THERE IS A kind of fictional voice that I identify with George Saunders (in "Pastoralia" and "The Semplica Girls Diaries," say), with Ben Marcus (Notable American Women and The Flame Alphabet in particular), and especially with David Foster Wallace (from Infinite Jest on, particularly The Pale King).

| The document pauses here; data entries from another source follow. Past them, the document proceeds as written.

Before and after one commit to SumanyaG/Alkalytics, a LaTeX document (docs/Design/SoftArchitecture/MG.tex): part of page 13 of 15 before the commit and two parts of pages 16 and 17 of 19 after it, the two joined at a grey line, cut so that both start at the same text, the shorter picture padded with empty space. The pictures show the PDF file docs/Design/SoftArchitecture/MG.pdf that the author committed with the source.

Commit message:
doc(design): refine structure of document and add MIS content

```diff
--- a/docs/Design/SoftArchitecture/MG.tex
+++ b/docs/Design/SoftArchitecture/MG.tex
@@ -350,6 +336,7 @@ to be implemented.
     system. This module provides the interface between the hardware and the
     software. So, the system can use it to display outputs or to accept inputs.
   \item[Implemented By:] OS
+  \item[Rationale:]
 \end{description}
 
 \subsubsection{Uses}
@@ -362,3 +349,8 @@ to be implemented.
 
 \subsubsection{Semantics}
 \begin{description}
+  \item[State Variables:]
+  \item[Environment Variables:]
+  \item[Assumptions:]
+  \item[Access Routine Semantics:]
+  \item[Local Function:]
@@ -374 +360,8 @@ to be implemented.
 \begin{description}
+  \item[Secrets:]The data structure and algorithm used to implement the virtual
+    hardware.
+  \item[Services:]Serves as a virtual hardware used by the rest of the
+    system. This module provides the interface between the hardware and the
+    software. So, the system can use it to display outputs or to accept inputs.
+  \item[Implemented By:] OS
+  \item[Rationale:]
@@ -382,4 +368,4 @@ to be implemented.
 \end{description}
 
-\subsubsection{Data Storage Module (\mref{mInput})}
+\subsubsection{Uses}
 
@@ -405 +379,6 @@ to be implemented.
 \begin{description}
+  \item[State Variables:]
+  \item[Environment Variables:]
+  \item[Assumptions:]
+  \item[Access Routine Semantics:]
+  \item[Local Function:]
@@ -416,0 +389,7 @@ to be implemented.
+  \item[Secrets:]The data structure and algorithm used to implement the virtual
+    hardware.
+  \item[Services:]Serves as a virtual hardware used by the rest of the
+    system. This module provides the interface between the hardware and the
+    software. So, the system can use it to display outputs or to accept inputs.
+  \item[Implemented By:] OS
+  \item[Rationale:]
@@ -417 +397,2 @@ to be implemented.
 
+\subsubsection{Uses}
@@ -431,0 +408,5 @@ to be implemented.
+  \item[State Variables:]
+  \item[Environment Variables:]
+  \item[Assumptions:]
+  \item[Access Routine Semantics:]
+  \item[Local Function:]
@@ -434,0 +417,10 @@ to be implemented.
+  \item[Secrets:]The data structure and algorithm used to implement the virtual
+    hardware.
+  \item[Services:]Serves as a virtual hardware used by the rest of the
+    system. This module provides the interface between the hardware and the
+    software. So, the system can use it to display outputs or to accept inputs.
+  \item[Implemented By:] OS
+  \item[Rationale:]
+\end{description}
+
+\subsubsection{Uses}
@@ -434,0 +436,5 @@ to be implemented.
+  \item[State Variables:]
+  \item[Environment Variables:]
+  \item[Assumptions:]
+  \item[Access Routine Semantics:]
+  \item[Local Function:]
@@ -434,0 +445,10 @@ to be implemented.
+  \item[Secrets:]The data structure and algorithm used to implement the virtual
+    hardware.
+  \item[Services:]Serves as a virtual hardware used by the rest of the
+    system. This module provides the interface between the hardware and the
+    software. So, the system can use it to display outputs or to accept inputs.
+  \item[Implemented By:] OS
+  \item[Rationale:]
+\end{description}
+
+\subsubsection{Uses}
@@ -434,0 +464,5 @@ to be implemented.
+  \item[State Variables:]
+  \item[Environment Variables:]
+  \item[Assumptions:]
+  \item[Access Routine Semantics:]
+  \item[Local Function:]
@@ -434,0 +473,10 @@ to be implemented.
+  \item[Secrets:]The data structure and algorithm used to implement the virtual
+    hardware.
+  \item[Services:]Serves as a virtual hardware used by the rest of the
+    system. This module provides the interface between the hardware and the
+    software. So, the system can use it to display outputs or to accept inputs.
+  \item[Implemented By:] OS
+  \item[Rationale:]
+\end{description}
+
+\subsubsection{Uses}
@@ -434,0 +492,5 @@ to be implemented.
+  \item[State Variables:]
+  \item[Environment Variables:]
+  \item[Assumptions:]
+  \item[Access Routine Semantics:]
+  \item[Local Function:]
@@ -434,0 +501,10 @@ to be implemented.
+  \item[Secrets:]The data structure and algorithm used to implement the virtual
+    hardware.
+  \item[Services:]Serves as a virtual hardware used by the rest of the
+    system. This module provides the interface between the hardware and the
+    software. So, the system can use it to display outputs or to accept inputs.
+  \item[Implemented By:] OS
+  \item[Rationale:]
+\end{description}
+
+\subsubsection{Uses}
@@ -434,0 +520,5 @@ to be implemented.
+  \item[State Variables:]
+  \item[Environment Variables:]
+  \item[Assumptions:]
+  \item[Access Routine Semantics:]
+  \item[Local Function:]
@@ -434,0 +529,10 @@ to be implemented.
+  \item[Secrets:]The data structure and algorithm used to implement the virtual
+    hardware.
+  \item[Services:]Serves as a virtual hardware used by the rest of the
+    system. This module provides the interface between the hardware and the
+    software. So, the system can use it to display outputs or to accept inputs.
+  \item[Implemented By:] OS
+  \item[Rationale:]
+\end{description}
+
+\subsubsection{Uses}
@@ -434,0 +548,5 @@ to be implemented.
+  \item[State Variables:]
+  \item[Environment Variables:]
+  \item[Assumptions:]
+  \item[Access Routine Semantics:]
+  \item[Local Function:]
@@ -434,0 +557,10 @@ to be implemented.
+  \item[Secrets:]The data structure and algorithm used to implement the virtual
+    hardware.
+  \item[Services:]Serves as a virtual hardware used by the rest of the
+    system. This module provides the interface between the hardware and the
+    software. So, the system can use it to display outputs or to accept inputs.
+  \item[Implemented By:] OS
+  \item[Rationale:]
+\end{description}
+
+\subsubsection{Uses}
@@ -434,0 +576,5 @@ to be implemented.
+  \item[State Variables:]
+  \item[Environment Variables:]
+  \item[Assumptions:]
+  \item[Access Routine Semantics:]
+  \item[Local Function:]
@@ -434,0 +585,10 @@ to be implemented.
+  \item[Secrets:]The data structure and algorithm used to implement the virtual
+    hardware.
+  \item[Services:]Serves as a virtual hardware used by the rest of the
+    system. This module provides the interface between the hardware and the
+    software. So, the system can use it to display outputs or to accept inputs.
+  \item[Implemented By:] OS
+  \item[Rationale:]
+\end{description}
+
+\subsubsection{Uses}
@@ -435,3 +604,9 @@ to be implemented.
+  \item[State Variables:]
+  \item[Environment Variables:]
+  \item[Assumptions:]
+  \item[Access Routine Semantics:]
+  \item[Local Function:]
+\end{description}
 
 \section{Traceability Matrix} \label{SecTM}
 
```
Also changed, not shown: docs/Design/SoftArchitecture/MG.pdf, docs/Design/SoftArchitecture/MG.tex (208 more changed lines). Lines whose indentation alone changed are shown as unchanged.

Typically in the first person, the voice is a bricolage of phrases and constructions that have been re-circulated through an infinity of management seminars, motivational speeches, therapy sessions, contemporary sermons. Graceless, blinkered, unmusical, seemingly designed to avoid identifying anything too plainly, the voice's language dramatizes how far we typically are from even being able to name the actual sources of our alienation and pain. The language our culture has generated to speak of what is most important to us is clumsy, padded, nearly useless, but it is all we have. Its one virtue, perhaps, is that it shields up from the sharper edges of the reality we have no choice but to handle.

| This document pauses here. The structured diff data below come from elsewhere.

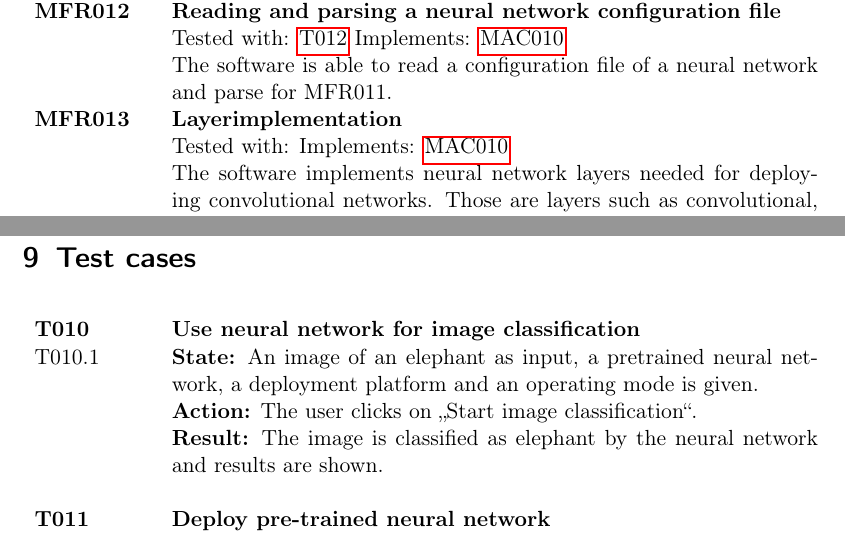
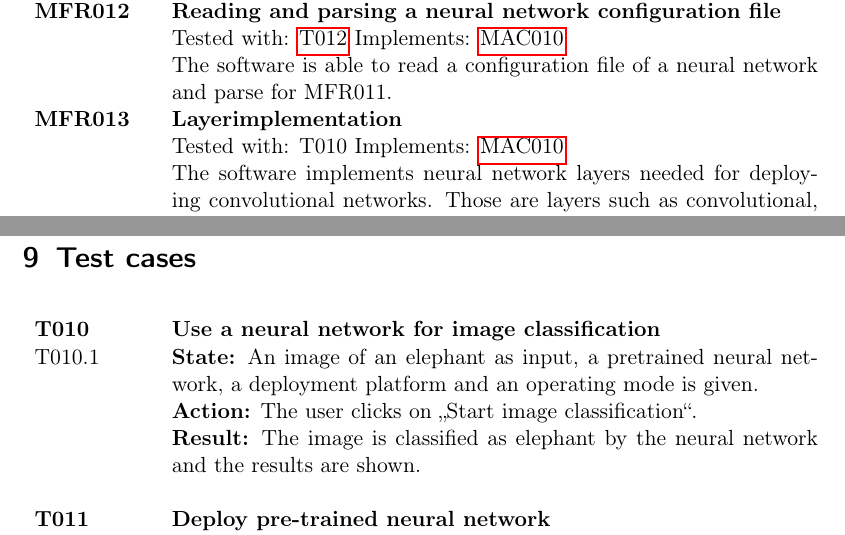
Before and after one commit to JohannesHaering/PSE, a LaTeX document (Specifications/Specifications.tex): two parts of pages 10 and 18 of 39, joined at a grey line, cut so that both start at the same text. Compiled offline with pdfLaTeX.

Commit message:
Added testcase for MFR013, i used test T010 because its success depends on the correct implementation of the layers

```diff
--- a/Specifications/Specifications.tex
+++ b/Specifications/Specifications.tex
@@ -313,7 +313,7 @@ each followed by a list of layer-parameters in the format \textit{<name> = <valu
 & Tested with: \hyperlink{T012}{T012} Implements: \hyperlink{MAC010}{MAC010} \\
 & The software is able to read a configuration file of a \gls{nn} and parse for MFR011.\\
 \textbf{MFR013} & \textbf{Layerimplementation}\\
-& Tested with: Implements: \hyperlink{MAC010}{MAC010}\\
+& Tested with: \hypertarget{T010}{T010} Implements: \hyperlink{MAC010}{MAC010}\\
 & The software implements \gls{nn} layers needed for deploying convolutional networks. Those are layers such as convolutional, dropout, fully-connected, depth-concat layer.
 \end{tabular}
 \subsubsection{Can}
@@ -513,10 +513,10 @@ each followed by a list of layer-parameters in the format \textit{<name> = <valu
 
 \section{Test cases}
 \begin{tabular}{p{2cm}p{11.4cm}}
-\textbf{T010} \hypertarget{T010} & \textbf{Use \gls{nn} for \gls{img} classification}\\
+\textbf{T010} \hypertarget{T010} & \textbf{Use a \gls{nn} for \gls{img} classification}\\
 T010.1& \textbf{State:} An \gls{img} of an elephant as input, a pretrained \gls{nn}, a \gls{dp} and an \gls{om} is given.\\
 & \textbf{Action:} The user clicks on \glqq Start \gls{image classification}\grqq.\\
-& \textbf{Result:} The image is classified as elephant by the \gls{nn} and results are shown.\\
+& \textbf{Result:} The image is classified as elephant by the \gls{nn} and the results are shown.\\
 & \\
 \textbf{T011} \hypertarget{T011} & \textbf{Deploy pre-trained \gls{nn}}\\
 T011.1 & \textbf{State:} The pretrained \gls{nn} is loaded and parsed.\\
```
Also changed, not shown: Specifications/Specifications.pdf.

I had lazily assumed Wallace invented this voice, but a very confident and assured version of it occurs here, in a novel published a year before Infinite Jest appeared. Something unspeakable has occurred in Pete Robinson's formerly ordinary suburb, some entropic decline into barbarity is already in progress, but the discourse of normality endures, creating the just-barely-sustainable idea that things are still under something like control:

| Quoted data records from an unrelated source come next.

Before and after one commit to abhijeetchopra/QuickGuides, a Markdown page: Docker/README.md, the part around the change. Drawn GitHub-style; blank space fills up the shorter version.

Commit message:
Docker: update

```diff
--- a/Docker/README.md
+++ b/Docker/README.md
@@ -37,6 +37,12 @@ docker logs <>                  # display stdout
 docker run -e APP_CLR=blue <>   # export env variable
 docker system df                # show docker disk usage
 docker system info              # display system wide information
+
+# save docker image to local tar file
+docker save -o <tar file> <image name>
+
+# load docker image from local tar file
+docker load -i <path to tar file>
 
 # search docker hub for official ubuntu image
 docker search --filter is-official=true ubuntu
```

I made a total of seven recruitment visits that day and the next, was successful at each, and in danger of dying only once, when Deborah and Carl Harris's automatic garage door/catapult discharged a fusillade of calcified coral fragments, missing my head by inches.
"I told Carl to turn that thing off, " Deborah apologizes. "He must have forgotten."
When done well--and I would say Antrim does it as well as Wallace, Marcus, and Saunders, three of my very favorite writers--the voice carries a powerful paradox: it reveals in language the ways that language can conceal, making us sense the unutterable in the bland surface of the uttered. There is a tragedy here, but at the same time the effect is comical.
Apparently Adolph Eichmann, while being interrogated by Israeli prosecutors, went on at length about how we was thwarted from advancement in the SS, slipping into the familiar Dagwood/Dilbert discourse of complaining-about-work rather than talk about exactly what his work was. Hannah Arendt writes, "What makes these pages of the examination so funny is that all this was told in the tone of someone who was sure of finding 'normal, human' sympathy for a hard-luck story." Elect Mr. Robinson for a Better World is funny, too--hilarious, in fact--but frightening as well.